How to choose a One Planet sleeping bag
Warmth, weight, size and price: these are the things that really count. So we’ve simplified your choices so you can now pick your bag according to temperature rating. While we’re at it, we’ve increased your choices, your input and your comfort – it’s nothing short of a revolution.
It’s simple: once you’ve decided on a sleeping bag model and temperature rating, it’s time to weigh up (or down…) your options. Most One Planet bags now come with the choice of two fills: 700-750 loft or 800-850 loft Hydrophobic Down. Both grades of duck down have been selected to meet our rigorous standards, with a durable water-repellent (DWR) treatment applied after the cleaning and sorting process. The 700-750 loft fill will produce an excellent, well-priced bag, while the 800-850 loft down will reduce its weight and packed size.
The Camp Lite and Robin Hoodless bags are filled with our 700-750 loft Hydrophobic Down. This is our best value down, perfect for applications where minimum weight and packed size are not critical.
How warm will I be?
Three things affect how warm you will be in a particular sleeping bag.
- First is the environment: is it cold outside; what are you using for shelter; is there a breeze; what are you sleeping on?
- Second is you: are you a hot or cold sleeper; is your metabolism fast or slow; do you sleep in the buff, rugged up or somewhere in-between; when did you last eat and drink? (And if you’re a woman, you will feel the cold more than a man: it’s not just a gender stereotype, it’s a fact.)
- Both you and your environment make a huge difference to how warm you will be, and we can’t control either of these things. The third factor is your sleeping bag.
Comparing sleeping bags
Choosing a sleeping bag can be complicated as there isn’t a consistent, universally adopted method of rating the warmth of the bags. Many brands (including One Planet) have adopted ISO 23537-1, the international standard for sleeping bag performance, as it is a reliable, scientific rating method. However, not all manufacturers have their bags tested to this standard, so care should be taken when comparing warmth claims across brands. Bags are also tested when new and clean, with bags needing regular cleaning to maintain performance.
Temperature ratings explained

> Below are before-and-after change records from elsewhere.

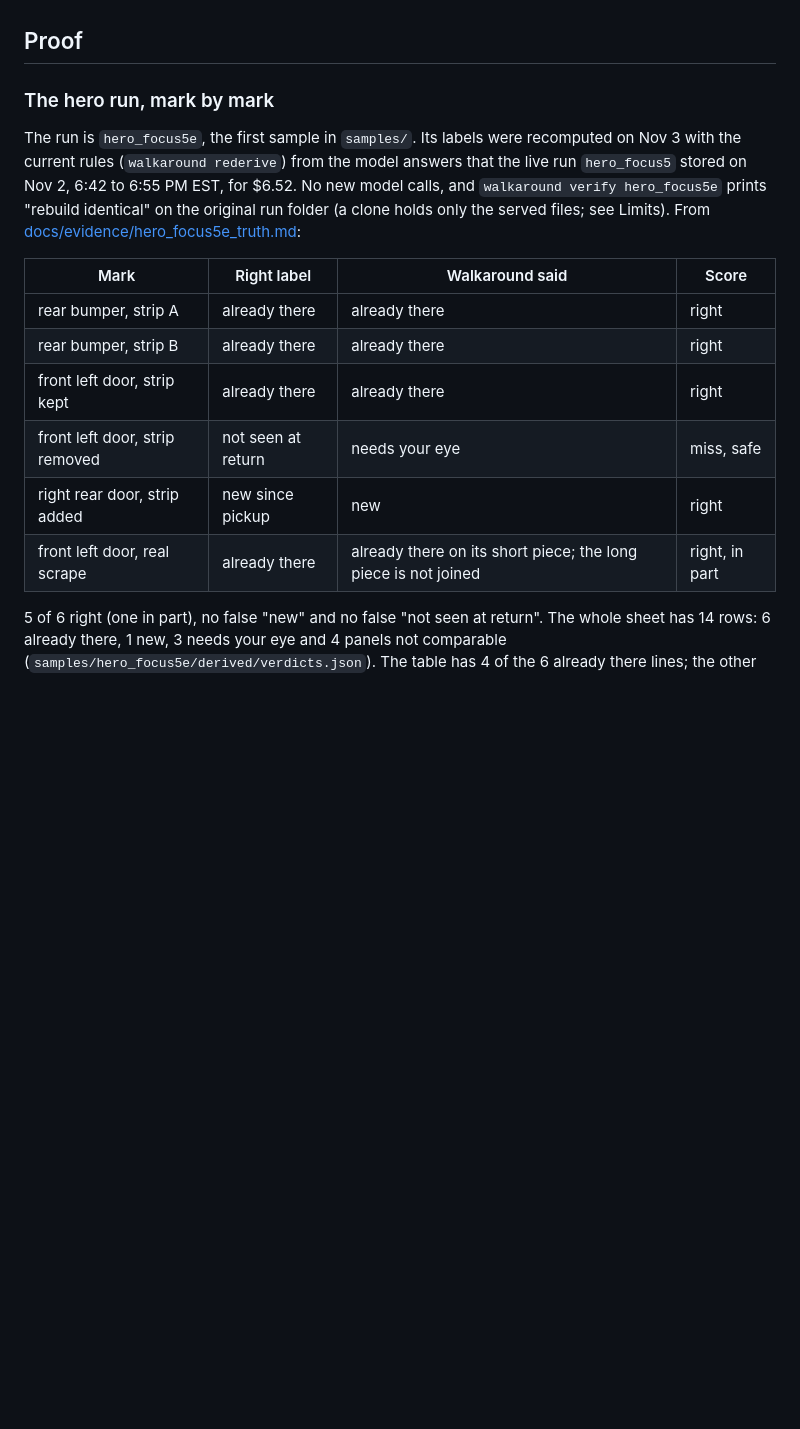
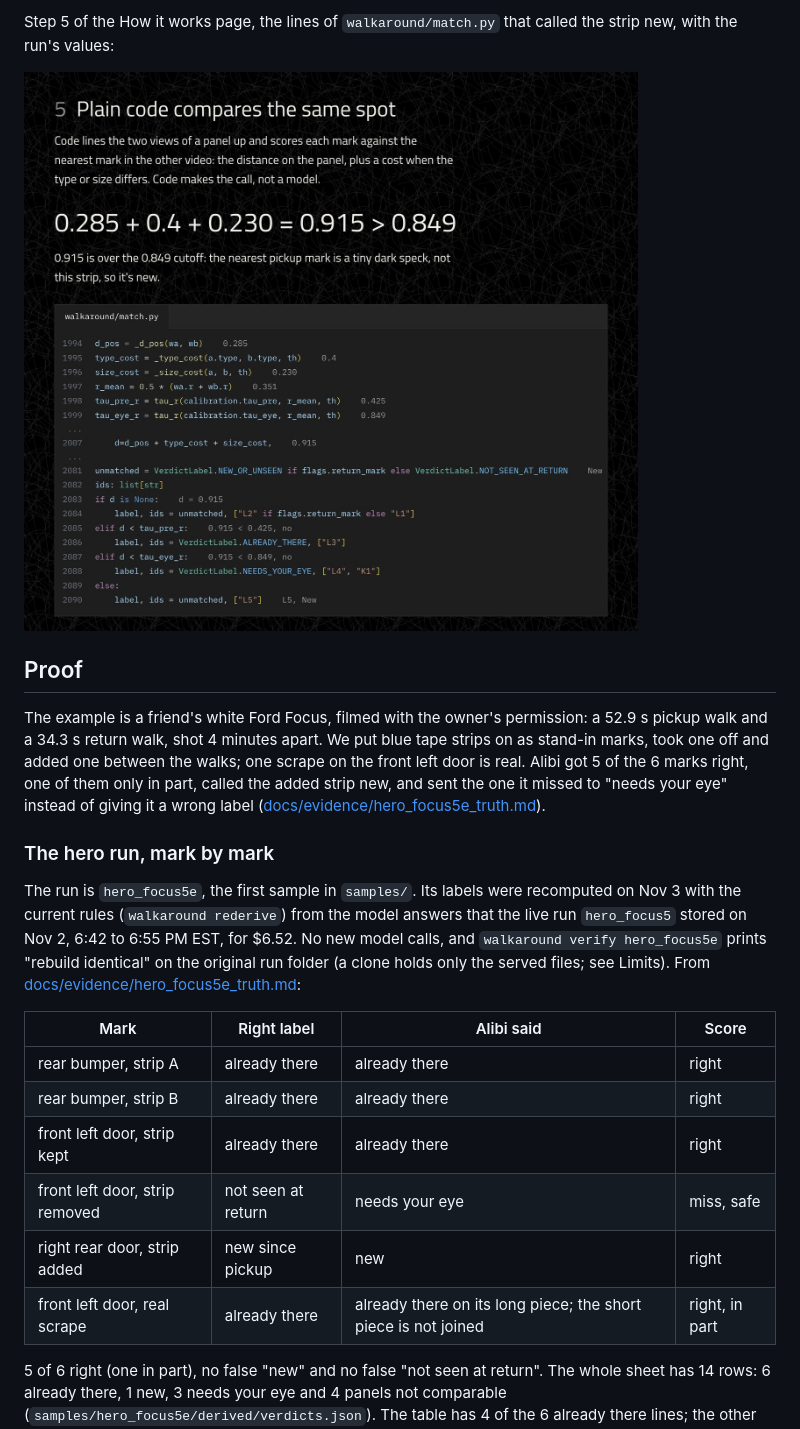
Before and after one commit to thesanatt/walkaround, a Markdown page: README.md, the part around one of its changes. Rendered like a GitHub page; pictures changed too: docs/img/how_math.jpg (added); blank space fills up the shorter version.

```diff
--- a/README.md
+++ b/README.md
@@ -36,5 +43,14 @@ called the added strip new, and sent the one it missed to "needs your eye" inste
+Step 5 of the How it works page, the lines of `walkaround/match.py` that called the strip new, with the run's values:
+
+<img src="docs/img/how_math.jpg" width="720" alt="Step 5 of the How it works page, Plain code compares the same spot: the sum 0.285 + 0.4 + 0.230 = 0.915 &gt; 0.849 in large type, the line that 0.915 is over the 0.849 cutoff so the strip is new, and an editor tab of walkaround/match.py, lines 1994 to 2090, with the run's value beside each line, ending in label L5, New">
 
 ## Proof
+
+The example is a friend's white Ford Focus, filmed with the owner's permission: a 52.9 s pickup walk and a 34.3 s
+return walk, shot 4 minutes apart. We put blue tape strips on as stand-in marks, took one off and added one between the
+walks; one scrape on the front left door is real. Alibi got 5 of the 6 marks right, one of them only in part, called
+the added strip new, and sent the one it missed to "needs your eye" instead of giving it a wrong label
+([docs/evidence/hero_focus5e_truth.md](docs/evidence/hero_focus5e_truth.md)).
 
 ### The hero run, mark by mark
 
@@ -44,14 +60,14 @@ for $6.52. No new model calls, and `walkaround verify hero_focus5e` prints "rebu
 folder (a clone holds only the served files; see Limits). From
 [docs/evidence/hero_focus5e_truth.md](docs/evidence/hero_focus5e_truth.md):
 
-| Mark | Right label | Walkaround said | Score |
+| Mark | Right label | Alibi said | Score |
 |---|---|---|---|
 | rear bumper, strip A | already there | already there | right |
 | rear bumper, strip B | already there | already there | right |
 | front left door, strip kept | already there | already there | right |
 | front left door, strip removed | not seen at return | needs your eye | miss, safe |
 | right rear door, strip added | new since pickup | new | right |
-| front left door, real scrape | already there | already there on its short piece; the long piece is not joined | right, in part |
+| front left door, real scrape | already there | already there on its long piece; the short piece is not joined | right, in part |
 
 5 of 6 right (one in part), no false "new" and no false "not seen at return". The whole sheet has 14 rows: 6 already
 there, 1 new, 3 needs your eye and 4 panels not comparable (`samples/hero_focus5e/derived/verdicts.json`). The table
```
Also changed, not shown: other parts of README.md (+49 -35 lines), docs/img/hero_focus5e_result.jpg (deleted), docs/img/home.jpg (added), docs/img/how.jpg (added), docs/img/result.jpg (added).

All One Planet sleeping bags are temperature rated in accordance with ISO 23537-1, the international standard for sleeping bag performance.
What is ISO 23537-1?
ISO 23537-1 is the international standard for sleeping bag performance. (It is the updated version of EN 13537, the official European standard for the labelling of sleeping bags.)
- ‘Comfort’ rating is based on a ‘standard’ woman having a comfortable night’s sleep.
- ‘Limit of comfort’ is based on the lowest temperature at which a ‘standard’ man is deemed to be able to have a comfortable night’s sleep. This is the figure we use in our product descriptions.
- ‘Extreme’ rating is a survival rating for a ‘standard’ woman. According to ISO 23537-1, ‘a strong sensation of cold has to be expected and there is a risk of health damage due to hypothermia’. This is a survival rating only, and consumers should not rely on this rating for general use. The best guidelines are the comfort and limit of comfort ratings.
Testing to ISO 23537-1
Our sleeping bag range contains more than 50 models. It is impractical to test every model and size so, in accordance with the standard, we choose a cross-section of our range for testing, the results of which allow us to draw logical parallels to establish the performance of the rest of our sleeping bags. We continue to test new bags to increase our knowledge bank.
One Planet bags are temperature rated in accordance with ISO 23537-1, the international standard for sleeping bag performance. Although the testing is expensive, it removes a lot of the guess work so common with claims relating to sleeping bag warmth. The results are scientific, standardised and reliable, and the warmth of bags tested in this method can be directly and accurately compared.
The testing involves placing a heated, lifelike mannequin inside a sleeping bag in a climate-controlled room and monitoring the results to determine the bag’s comfort, limit of comfort and extreme temperature ratings. We use Kansas State University and their mannequin Simon for our testing.
(It should be noted that testing is performed on new bags containing clean down, and the performance of the bag may decrease over time. Please refer to care and use instructions for information on how to best maintain your bag.)
Many sleeping bag manufacturers make women-specific bags. We don’t. We believe the simplest, most effective way of making sleeping bags work better for women is by ensuring women have the correct sized bag, with an appropriate temperature rating. (Let’s be honest: different colours on the outside don’t change your sleep.) We now make a selection of Small bags (the Cocoon, Nitrous and Bungle) that will suit the majority of women, as well as other shorter folk.
Something else to keep in mind: women generally feel the cold more than men – it’s not just a stereotype, it’s a fact. Temperature testing is done using a ‘standard’ male as the benchmark. When reading temperature rating information based on ISO 23537-1 (such as ours), the comfort rating is the figure to look at. It’s the lowest temperature at which a ‘standard’ women will be in thermal equilibrium (i.e. having a comfortable night’s sleep).